> Data extracted from a collection:
-=-=-=-=-

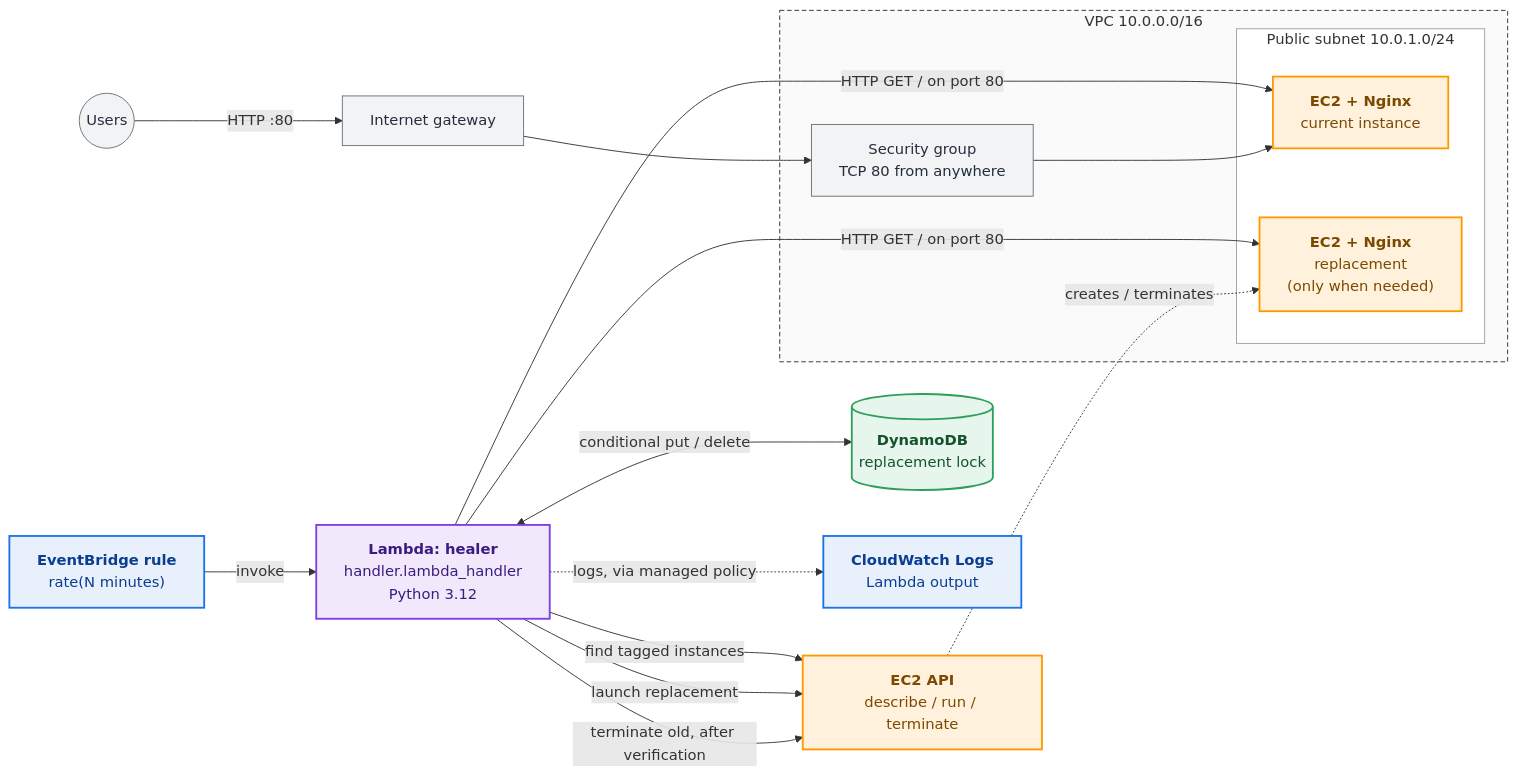
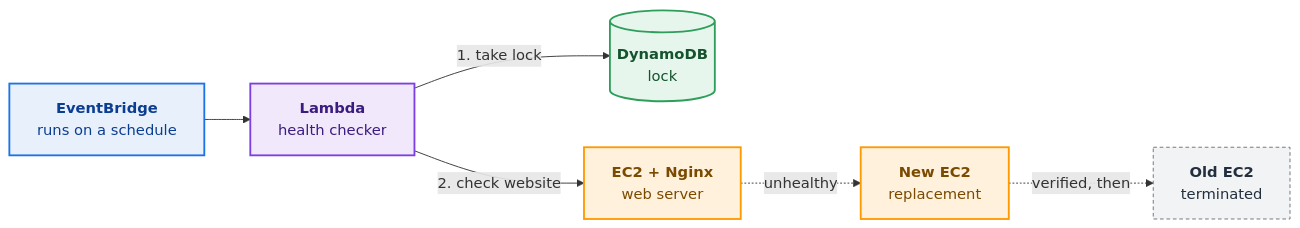
The diagram in README.md (sabo1166/Automated-EC2-health-monitoring-and-recovery-using-AWS-Lambda-EventBridge-Terraform-and-Python.), drawn with Mermaid before and after one commit. The commit also changed other lines of this file, not shown here.

Commit message:
docs: simplify project README and architecture diagram

````diff
--- a/README.md
+++ b/README.md
@@ -43,37 +36,21 @@
 ```mermaid
 flowchart LR
-    EB["<b>EventBridge rule</b><br/>rate(N minutes)"]:::eb
-    LAM["<b>Lambda: healer</b><br/>handler.lambda_handler<br/>Python 3.12"]:::lam
-    DDB[("<b>DynamoDB</b><br/>replacement lock")]:::lock
-    CWL["<b>CloudWatch Logs</b><br/>Lambda output"]:::eb
-    API["<b>EC2 API</b><br/>describe / run / terminate"]:::ec2
+    EB["<b>EventBridge</b><br/>runs on a schedule"]:::eb
+    L["<b>Lambda</b><br/>health checker"]:::lam
+    D[("<b>DynamoDB</b><br/>lock")]:::ddb
+    E["<b>EC2 + Nginx</b><br/>web server"]:::ec2
+    N["<b>New EC2</b><br/>replacement"]:::ec2
+    X["<b>Old EC2</b><br/>terminated"]:::gone
 
-    subgraph VPC["VPC 10.0.0.0/16"]
-        subgraph SUB["Public subnet 10.0.1.0/24"]
-            OLD["<b>EC2 + Nginx</b><br/>current instance"]:::ec2
-            NEW["<b>EC2 + Nginx</b><br/>replacement<br/>(only when needed)"]:::ec2
-        end
-        SG["Security group<br/>TCP 80 from anywhere"]:::neutral
-    end
-    IGW["Internet gateway"]:::neutral
-    USER(("Users")):::neutral
-
-    EB -->|"invoke"| LAM
-    LAM <-->|"conditional put / delete"| DDB
-    LAM -->|"find tagged instances"| API
-    LAM -->|"HTTP GET / on port 80"| OLD
-    LAM -->|"launch replacement"| API
-    LAM -->|"HTTP GET / on port 80"| NEW
-    LAM -->|"terminate old, after verification"| API
-    LAM -.->|"logs, via managed policy"| CWL
-    API -.->|"creates / terminates"| NEW
-    USER -->|"HTTP :80"| IGW --> SG --> OLD
+    EB --> L
+    L -->|"1. take lock"| D
+    L -->|"2. check website"| E
+    E -. "unhealthy" .-> N
+    N -. "verified, then" .-> X
 
     classDef eb fill:#E8F1FB,stroke:#1A73E8,color:#0B3D91,stroke-width:2px
     classDef lam fill:#F1E8FB,stroke:#7B3FE4,color:#3B1C80,stroke-width:2px
+    classDef ddb fill:#E6F6EC,stroke:#2E9E5B,color:#14532D,stroke-width:2px
     classDef ec2 fill:#FFF1DB,stroke:#FF9900,color:#7A4A00,stroke-width:2px
-    classDef lock fill:#E6F6EC,stroke:#2E9E5B,color:#14532D,stroke-width:2px
-    classDef neutral fill:#F2F3F4,stroke:#687078,color:#232F3E
-    style VPC fill:#FAFAFA,stroke:#232F3E,stroke-dasharray: 5 3
-    style SUB fill:#FFFFFF,stroke:#9AA1A9
+    classDef gone fill:#F2F3F4,stroke:#687078,color:#232F3E,stroke-dasharray: 4 3
 ```
````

-=-=-=-=-

> EXERCISE INSTRUCTIONS: All records above must be output exactly as they stand, excluding pictures.

> WRITTEN RESPONSE:
The diagram in README.md (sabo1166/Automated-EC2-health-monitoring-and-recovery-using-AWS-Lambda-EventBridge-Terraform-and-Python.), drawn with Mermaid before and after one commit. The commit also changed other lines of this file, not shown here.

Commit message:
docs: simplify project README and architecture diagram

````diff
--- a/README.md
+++ b/README.md
@@ -43,37 +36,21 @@
 ```mermaid
 flowchart LR
-    EB["<b>EventBridge rule</b><br/>rate(N minutes)"]:::eb
-    LAM["<b>Lambda: healer</b><br/>handler.lambda_handler<br/>Python 3.12"]:::lam
-    DDB[("<b>DynamoDB</b><br/>replacement lock")]:::lock
-    CWL["<b>CloudWatch Logs</b><br/>Lambda output"]:::eb
-    API["<b>EC2 API</b><br/>describe / run / terminate"]:::ec2
+    EB["<b>EventBridge</b><br/>runs on a schedule"]:::eb
+    L["<b>Lambda</b><br/>health checker"]:::lam
+    D[("<b>DynamoDB</b><br/>lock")]:::ddb
+    E["<b>EC2 + Nginx</b><br/>web server"]:::ec2
+    N["<b>New EC2</b><br/>replacement"]:::ec2
+    X["<b>Old EC2</b><br/>terminated"]:::gone
 
-    subgraph VPC["VPC 10.0.0.0/16"]
-        subgraph SUB["Public subnet 10.0.1.0/24"]
-            OLD["<b>EC2 + Nginx</b><br/>current instance"]:::ec2
-            NEW["<b>EC2 + Nginx</b><br/>replacement<br/>(only when needed)"]:::ec2
-        end
-        SG["Security group<br/>TCP 80 from anywhere"]:::neutral
-    end
-    IGW["Internet gateway"]:::neutral
-    USER(("Users")):::neutral
-
-    EB -->|"invoke"| LAM
-    LAM <-->|"conditional put / delete"| DDB
-    LAM -->|"find tagged instances"| API
-    LAM -->|"HTTP GET / on port 80"| OLD
-    LAM -->|"launch replacement"| API
-    LAM -->|"HTTP GET / on port 80"| NEW
-    LAM -->|"terminate old, after verification"| API
-    LAM -.->|"logs, via managed policy"| CWL
-    API -.->|"creates / terminates"| NEW
-    USER -->|"HTTP :80"| IGW --> SG --> OLD
+    EB --> L
+    L -->|"1. take lock"| D
+    L -->|"2. check website"| E
+    E -. "unhealthy" .-> N
+    N -. "verified, then" .-> X
 
     classDef eb fill:#E8F1FB,stroke:#1A73E8,color:#0B3D91,stroke-width:2px
     classDef lam fill:#F1E8FB,stroke:#7B3FE4,color:#3B1C80,stroke-width:2px
+    classDef ddb fill:#E6F6EC,stroke:#2E9E5B,color:#14532D,stroke-width:2px
     classDef ec2 fill:#FFF1DB,stroke:#FF9900,color:#7A4A00,stroke-width:2px
-    classDef lock fill:#E6F6EC,stroke:#2E9E5B,color:#14532D,stroke-width:2px
-    classDef neutral fill:#F2F3F4,stroke:#687078,color:#232F3E
-    style VPC fill:#FAFAFA,stroke:#232F3E,stroke-dasharray: 5 3
-    style SUB fill:#FFFFFF,stroke:#9AA1A9
+    classDef gone fill:#F2F3F4,stroke:#687078,color:#232F3E,stroke-dasharray: 4 3
 ```
````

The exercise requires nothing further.